TASK BRIEF | Take every line from the listing below that includes "manera" and copy it.

--- MATERIAL PROVIDED Enclosed Below ---

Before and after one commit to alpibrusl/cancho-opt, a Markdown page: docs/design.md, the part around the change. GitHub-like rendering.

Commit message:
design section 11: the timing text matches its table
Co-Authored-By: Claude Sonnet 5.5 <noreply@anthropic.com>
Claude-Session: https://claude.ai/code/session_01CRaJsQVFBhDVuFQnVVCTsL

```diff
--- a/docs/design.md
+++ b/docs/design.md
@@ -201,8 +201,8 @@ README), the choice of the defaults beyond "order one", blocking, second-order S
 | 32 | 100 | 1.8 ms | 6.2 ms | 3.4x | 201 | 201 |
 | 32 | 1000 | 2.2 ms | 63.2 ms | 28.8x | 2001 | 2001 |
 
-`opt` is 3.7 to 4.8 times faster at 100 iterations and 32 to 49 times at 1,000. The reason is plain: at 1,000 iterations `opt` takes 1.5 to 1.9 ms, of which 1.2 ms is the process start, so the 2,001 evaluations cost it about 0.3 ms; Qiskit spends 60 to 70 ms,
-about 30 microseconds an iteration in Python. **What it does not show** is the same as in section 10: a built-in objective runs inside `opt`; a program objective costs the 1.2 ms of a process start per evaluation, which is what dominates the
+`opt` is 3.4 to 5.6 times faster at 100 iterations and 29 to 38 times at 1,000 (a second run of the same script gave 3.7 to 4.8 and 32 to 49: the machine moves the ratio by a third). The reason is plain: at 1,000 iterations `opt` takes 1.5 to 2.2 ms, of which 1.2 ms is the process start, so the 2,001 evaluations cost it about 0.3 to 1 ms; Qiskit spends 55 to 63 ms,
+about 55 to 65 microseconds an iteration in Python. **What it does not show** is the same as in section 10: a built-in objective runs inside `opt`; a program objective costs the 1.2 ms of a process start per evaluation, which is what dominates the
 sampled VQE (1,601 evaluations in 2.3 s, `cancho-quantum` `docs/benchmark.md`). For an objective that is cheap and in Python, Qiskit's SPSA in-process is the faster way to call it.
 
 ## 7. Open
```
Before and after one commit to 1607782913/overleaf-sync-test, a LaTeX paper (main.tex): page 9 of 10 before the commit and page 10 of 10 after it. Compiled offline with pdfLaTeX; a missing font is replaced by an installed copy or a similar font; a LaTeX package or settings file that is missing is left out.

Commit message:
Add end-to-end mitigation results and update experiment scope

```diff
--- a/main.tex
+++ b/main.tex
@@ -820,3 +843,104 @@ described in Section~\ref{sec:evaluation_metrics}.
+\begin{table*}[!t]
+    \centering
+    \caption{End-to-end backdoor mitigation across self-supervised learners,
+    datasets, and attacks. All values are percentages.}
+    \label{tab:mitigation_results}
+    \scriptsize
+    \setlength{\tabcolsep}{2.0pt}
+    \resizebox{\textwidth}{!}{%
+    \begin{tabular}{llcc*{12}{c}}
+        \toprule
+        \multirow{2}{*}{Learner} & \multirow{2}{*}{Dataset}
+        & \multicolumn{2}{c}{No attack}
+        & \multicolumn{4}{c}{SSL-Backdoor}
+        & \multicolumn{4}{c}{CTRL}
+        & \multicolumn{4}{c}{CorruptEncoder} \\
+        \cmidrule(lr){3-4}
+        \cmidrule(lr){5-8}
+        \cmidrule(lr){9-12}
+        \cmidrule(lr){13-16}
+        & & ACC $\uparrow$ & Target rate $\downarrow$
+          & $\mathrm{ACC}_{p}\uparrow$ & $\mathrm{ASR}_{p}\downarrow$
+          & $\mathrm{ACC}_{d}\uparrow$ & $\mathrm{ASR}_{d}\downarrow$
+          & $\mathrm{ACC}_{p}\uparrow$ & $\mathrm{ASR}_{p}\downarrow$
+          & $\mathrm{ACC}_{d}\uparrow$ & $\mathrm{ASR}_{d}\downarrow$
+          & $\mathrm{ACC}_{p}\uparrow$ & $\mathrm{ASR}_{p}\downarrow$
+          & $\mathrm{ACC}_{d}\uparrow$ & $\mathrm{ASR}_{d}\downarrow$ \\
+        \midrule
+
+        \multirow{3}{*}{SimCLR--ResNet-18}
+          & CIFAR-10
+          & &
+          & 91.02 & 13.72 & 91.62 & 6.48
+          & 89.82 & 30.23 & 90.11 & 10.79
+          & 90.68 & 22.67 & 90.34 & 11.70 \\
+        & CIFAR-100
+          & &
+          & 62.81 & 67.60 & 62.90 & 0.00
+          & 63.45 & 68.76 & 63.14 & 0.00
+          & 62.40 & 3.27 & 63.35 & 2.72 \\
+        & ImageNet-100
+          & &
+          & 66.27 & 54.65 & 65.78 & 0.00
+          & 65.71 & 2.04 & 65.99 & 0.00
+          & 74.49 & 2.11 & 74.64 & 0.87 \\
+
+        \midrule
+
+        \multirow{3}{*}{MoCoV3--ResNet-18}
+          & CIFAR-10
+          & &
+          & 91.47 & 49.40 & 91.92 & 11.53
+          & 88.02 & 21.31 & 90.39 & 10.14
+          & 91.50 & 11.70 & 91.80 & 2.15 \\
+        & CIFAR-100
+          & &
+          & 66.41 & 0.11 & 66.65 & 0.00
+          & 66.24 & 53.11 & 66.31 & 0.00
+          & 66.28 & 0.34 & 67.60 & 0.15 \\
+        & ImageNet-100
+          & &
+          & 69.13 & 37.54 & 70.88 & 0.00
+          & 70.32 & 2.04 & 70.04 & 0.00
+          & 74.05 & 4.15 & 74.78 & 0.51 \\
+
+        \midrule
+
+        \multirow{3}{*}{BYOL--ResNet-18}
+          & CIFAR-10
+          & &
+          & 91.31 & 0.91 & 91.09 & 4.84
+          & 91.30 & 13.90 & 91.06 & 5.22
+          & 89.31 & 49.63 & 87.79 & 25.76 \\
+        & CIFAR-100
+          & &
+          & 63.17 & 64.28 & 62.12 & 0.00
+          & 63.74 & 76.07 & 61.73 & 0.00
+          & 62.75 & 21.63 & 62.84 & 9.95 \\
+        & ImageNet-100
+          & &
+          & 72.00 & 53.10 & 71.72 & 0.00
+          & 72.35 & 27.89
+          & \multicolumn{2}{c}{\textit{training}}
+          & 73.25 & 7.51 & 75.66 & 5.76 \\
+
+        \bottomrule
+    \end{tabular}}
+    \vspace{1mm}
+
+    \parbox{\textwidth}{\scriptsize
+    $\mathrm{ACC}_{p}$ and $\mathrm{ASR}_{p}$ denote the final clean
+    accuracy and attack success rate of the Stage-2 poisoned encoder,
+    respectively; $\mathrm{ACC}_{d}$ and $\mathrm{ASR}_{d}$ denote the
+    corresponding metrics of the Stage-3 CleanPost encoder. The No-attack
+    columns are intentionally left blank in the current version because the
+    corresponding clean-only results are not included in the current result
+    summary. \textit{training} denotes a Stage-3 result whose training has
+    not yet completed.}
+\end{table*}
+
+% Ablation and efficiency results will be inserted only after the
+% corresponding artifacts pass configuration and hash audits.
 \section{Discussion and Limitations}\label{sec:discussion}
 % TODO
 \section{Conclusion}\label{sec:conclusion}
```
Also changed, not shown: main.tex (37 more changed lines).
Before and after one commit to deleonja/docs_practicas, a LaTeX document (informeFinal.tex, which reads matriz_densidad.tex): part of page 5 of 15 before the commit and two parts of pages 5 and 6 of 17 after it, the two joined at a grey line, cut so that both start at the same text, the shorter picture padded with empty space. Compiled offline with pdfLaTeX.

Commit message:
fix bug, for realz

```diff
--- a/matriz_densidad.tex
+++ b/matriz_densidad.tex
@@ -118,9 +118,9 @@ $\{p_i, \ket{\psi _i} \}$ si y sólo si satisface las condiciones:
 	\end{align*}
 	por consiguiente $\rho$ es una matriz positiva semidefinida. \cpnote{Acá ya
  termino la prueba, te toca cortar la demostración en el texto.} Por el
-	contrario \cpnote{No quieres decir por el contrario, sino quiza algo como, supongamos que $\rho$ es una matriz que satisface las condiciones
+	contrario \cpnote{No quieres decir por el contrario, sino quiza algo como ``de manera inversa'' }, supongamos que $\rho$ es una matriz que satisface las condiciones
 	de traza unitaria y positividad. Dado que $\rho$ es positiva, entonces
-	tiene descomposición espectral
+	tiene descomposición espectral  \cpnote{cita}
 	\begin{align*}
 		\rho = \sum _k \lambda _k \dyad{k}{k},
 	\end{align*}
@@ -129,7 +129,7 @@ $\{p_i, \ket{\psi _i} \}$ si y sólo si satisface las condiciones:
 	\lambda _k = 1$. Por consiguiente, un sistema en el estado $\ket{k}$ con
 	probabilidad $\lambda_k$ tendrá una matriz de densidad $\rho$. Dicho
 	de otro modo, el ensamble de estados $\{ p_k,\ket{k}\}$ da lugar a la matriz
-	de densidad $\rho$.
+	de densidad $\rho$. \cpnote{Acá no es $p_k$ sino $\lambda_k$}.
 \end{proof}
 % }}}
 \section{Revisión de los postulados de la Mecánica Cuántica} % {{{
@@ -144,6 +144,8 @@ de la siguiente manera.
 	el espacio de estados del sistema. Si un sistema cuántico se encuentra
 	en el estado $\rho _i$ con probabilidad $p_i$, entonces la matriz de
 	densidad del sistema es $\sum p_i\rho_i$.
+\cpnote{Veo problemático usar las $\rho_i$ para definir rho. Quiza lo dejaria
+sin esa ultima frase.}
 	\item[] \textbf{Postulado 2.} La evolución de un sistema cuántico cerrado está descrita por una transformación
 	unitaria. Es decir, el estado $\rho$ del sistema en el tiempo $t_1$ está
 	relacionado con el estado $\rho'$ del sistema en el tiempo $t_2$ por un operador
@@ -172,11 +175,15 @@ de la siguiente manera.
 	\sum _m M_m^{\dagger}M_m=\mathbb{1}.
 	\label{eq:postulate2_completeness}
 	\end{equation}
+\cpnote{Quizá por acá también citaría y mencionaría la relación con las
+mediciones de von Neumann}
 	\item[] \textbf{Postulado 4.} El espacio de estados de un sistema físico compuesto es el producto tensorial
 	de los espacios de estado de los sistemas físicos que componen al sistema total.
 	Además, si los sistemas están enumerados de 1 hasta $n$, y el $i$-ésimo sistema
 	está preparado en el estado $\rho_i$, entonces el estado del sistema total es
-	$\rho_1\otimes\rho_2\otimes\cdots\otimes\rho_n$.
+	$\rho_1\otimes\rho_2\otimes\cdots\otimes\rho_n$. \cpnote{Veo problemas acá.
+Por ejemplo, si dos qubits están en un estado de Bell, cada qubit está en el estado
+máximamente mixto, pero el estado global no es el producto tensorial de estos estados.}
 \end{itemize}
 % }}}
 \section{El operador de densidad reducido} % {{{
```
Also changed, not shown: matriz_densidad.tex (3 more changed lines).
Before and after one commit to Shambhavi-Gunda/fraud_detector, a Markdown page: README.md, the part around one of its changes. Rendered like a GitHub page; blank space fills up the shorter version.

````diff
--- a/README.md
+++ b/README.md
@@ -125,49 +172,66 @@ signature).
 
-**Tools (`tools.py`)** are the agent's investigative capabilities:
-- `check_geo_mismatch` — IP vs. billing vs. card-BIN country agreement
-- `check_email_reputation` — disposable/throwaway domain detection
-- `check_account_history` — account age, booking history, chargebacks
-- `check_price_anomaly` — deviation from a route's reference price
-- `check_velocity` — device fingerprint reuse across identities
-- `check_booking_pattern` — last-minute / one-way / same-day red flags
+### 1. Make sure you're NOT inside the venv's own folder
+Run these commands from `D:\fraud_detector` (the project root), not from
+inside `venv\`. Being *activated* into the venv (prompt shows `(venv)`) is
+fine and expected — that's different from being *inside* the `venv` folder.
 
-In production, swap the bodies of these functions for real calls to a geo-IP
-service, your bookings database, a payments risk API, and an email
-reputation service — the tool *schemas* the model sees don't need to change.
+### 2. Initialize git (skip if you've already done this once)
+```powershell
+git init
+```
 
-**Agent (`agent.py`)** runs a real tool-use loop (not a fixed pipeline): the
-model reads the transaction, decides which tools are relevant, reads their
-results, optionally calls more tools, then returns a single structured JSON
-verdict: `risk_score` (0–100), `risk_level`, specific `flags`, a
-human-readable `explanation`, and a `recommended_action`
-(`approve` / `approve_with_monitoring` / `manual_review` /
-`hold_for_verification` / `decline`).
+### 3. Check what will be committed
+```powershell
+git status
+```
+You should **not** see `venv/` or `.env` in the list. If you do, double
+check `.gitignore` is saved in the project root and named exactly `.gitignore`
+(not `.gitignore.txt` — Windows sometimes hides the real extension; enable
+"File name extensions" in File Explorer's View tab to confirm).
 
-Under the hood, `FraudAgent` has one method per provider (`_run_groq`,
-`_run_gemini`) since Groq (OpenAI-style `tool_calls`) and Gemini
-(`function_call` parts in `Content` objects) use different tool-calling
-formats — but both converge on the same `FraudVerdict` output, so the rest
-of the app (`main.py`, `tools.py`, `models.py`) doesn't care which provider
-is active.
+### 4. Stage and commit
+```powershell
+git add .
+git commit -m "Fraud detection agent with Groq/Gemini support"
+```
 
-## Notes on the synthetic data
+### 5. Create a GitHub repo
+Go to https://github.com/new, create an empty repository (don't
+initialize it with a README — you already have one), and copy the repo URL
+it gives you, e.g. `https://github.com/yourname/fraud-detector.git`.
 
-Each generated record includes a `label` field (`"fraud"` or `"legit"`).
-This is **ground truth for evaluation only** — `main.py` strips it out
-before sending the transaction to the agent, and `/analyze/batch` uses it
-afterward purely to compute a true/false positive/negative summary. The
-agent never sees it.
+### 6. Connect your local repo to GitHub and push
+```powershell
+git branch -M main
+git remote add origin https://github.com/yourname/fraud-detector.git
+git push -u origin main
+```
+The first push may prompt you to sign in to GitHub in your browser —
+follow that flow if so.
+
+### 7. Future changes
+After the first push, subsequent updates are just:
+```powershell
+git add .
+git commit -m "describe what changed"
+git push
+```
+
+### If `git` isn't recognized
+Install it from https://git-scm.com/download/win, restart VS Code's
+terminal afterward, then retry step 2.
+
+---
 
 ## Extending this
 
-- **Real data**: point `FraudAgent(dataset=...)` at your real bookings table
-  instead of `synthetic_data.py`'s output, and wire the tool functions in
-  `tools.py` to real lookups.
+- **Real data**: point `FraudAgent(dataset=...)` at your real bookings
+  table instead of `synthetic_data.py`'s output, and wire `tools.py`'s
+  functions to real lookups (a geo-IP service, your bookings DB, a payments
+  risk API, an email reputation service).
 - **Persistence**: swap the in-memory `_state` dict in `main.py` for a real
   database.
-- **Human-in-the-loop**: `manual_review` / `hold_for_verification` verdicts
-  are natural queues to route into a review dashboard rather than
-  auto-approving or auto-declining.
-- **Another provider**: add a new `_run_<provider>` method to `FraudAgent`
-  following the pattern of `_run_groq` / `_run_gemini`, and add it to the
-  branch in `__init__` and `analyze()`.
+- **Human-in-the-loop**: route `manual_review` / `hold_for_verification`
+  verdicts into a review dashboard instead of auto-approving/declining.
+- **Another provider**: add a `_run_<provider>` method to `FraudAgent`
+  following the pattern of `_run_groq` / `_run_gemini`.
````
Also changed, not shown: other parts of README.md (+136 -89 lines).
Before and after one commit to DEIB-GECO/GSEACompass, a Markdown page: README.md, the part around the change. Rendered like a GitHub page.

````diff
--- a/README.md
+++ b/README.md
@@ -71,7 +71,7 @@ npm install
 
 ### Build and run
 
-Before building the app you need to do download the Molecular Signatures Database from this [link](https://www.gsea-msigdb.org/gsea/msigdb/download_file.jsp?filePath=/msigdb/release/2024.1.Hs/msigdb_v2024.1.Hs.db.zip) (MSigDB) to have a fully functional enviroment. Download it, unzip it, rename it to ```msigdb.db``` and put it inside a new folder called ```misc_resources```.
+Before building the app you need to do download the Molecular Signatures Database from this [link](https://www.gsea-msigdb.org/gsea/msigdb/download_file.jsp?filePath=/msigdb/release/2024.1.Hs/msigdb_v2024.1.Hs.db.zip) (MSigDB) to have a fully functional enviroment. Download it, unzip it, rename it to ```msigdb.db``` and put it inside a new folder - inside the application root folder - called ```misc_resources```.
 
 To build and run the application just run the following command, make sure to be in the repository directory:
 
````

--- End of Enclosed MATERIAL PROVIDED ---

RESULT |
+	contrario \cpnote{No quieres decir por el contrario, sino quiza algo como ``de manera inversa'' }, supongamos que $\rho$ es una matriz que satisface las condiciones
@@ -144,6 +144,8 @@ de la siguiente manera.
@@ -172,11 +175,15 @@ de la siguiente manera.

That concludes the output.